Benyamin Cohen. My Jesus Year: A Rabbi’s Son Wanders the Bible Belt in Search of His Own Faith. New York, Harper Collins: 2008. Pp. 252, ISBN 978-0-06-124517-6. $24.95. *

 

My anthropologist colleagues are fond of saying that, upon approaching a social situation, sociologists hand out a survey while anthropologists invite themselves to dinner. The advantage to the dinner invitation is that one gets to see a broad social network in its natural setting. Benyamin Cohen’s book is not an anthropological study but it is the work of a journalist with an observant eye, a willingness to be self-critical, and a good sense of humor.

 

Benyamin Cohen, whose family I have known since he was a child, was brought up an Orthodox Jew in Atlanta. This location put him well within the Bible belt. As with many people brought up in a closed society, Cohen felt that “the grass was greener on the other side,” i.e., in the Christian church that stood opposite the family home with the synagogue his father built onto it. Having lost his mother and some of his faith as a teen-ager, Cohen went on to marry a convert but continued to live an Orthodox life, choosing journalism as a career. This book is the story of a year he spent visiting the inordinately vast array of forms of Christianity that Atlanta and its environs contain. The utility of the book is in its depicting this variety (I confess that, as a professor of Jewish Studies, I knew some, but not all, of this). Its charm lies in the way the author weaves in his own awkwardness, even his own sense of guilt, at seriously exploring Christian religion while including a running commentary on the foibles of the Jewish community as he describes this journey.

 

The book begins with a quotation from a later chapter in which Cohen is attending a very lively service in an African-American megachurch. A wandering cameraman whose job it is to photograph the participants catches him and “before I know it, there I am, my face twenty feet tall on the two screens hanging from the ceiling in front of the amphitheater. My Jewish face on Jesus’ JumboTron for all to see. Oh, God forgive me.” As the book progresses, Cohen attends the Ultimate Christian Wrestling match that sequences into a revivalist meeting, attends a Major League “Faith Day” in the Atlanta stadium, meets with Mormon missionaries, and visits the Monastery of the Holy Spirit in Conyers, GA. He also attends a very sedate but beautiful (for him) midnight mass at the Episcopal Church across the street from his current apartment though he has to look up and down before crossing the street less someone from his community see him. And he pretends to be a Catholic long enough to get himself into a confessional until he suddenly realizes that he needs to have a sin to confess. There is much more: miracles, the Gospel music industry, “God wants you to be rich,” etc.

 

In the running commentary on his own faith, we hear about the completion of the seven year cycle of study of the Talmud for which the organizers had to rent Madison Square Garden in New York only to find out that it was too small and that they also need to rent the Continental Airlines Arena in New Jersey. We also hear about the lack of true spirituality in most Jewish liturgical prayer, Jewish revivalist music, the religious flatness of both Christmas and Hanuka, and the super fast Sabbath service in which he himself now participates: “Bereft of a long sermon or copious amounts of singing, we complete our prayers in half the time. Think of us as the drive-thru of Jewish prayers. Do you want some fries with that plea for mercy?”

 

Woven into the whole narrative is the pain of the death of his mother. I knew her and remember that day. What a tragedy! And the pain of his sister’s illness which felt especially unjust after the loss of their mother. And the appearance of his step-mother whom he, as a teenager in pain, could not accept. And the problems of being a “PK” – a preacher’s kid, the child of the local rabbi (or minister). And his relations with his wife’s Christian family. And his theological confusion: Just how personal is God? Can God really do something that contradicts the laws of nature?

 

I won’t spoil the book for the reader, but the end is touching.

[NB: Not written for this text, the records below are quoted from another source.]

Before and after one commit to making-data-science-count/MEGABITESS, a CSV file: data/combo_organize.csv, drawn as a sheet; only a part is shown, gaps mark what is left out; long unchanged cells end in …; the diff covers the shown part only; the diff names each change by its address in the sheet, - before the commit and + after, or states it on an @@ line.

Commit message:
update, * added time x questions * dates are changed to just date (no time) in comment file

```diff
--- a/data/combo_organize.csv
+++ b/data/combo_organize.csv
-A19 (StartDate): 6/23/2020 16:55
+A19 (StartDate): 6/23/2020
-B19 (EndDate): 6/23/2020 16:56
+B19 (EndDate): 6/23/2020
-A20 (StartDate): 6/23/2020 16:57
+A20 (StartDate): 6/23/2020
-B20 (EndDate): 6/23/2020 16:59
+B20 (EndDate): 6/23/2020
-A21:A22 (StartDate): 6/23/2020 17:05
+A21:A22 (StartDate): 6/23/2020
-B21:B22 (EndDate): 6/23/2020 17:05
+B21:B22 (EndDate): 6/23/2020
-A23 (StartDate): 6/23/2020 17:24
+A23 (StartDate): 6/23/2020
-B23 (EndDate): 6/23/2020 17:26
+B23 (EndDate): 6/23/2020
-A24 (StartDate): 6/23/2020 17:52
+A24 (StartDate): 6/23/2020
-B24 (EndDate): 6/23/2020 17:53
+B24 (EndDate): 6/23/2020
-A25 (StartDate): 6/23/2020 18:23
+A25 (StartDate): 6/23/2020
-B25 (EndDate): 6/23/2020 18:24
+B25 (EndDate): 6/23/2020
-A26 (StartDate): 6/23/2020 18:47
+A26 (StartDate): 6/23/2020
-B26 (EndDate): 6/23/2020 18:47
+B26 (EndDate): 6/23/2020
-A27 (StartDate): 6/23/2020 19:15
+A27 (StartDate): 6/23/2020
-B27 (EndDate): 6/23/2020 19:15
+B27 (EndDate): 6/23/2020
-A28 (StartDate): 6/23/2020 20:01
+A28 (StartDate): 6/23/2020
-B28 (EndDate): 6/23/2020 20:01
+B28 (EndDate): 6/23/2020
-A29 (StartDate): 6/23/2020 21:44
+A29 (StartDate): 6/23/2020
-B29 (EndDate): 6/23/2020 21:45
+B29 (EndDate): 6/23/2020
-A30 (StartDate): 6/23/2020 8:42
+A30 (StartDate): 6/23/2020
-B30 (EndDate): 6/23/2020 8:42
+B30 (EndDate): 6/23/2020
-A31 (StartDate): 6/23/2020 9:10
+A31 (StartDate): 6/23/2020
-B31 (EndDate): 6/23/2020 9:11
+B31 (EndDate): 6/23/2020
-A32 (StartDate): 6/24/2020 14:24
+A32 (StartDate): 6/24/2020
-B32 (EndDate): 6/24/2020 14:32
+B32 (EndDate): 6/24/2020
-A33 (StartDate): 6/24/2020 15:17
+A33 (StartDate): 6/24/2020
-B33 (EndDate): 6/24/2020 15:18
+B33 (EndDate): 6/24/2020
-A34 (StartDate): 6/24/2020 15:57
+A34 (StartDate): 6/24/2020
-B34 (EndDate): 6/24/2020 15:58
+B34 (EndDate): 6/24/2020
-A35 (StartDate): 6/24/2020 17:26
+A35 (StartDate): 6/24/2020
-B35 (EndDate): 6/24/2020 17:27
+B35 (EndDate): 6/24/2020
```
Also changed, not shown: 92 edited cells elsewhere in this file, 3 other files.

This journalistic essay is not a systematic anthropological article, nor is it a study in interfaith relations. It is a guided tour of real, experienced religion – Christian and Jewish – from someone who lives Judaism and is willing to look at his neighbor’s religion seriously.

 

* This review appeared in Reviews in Religion and Theology (2009) 270-72.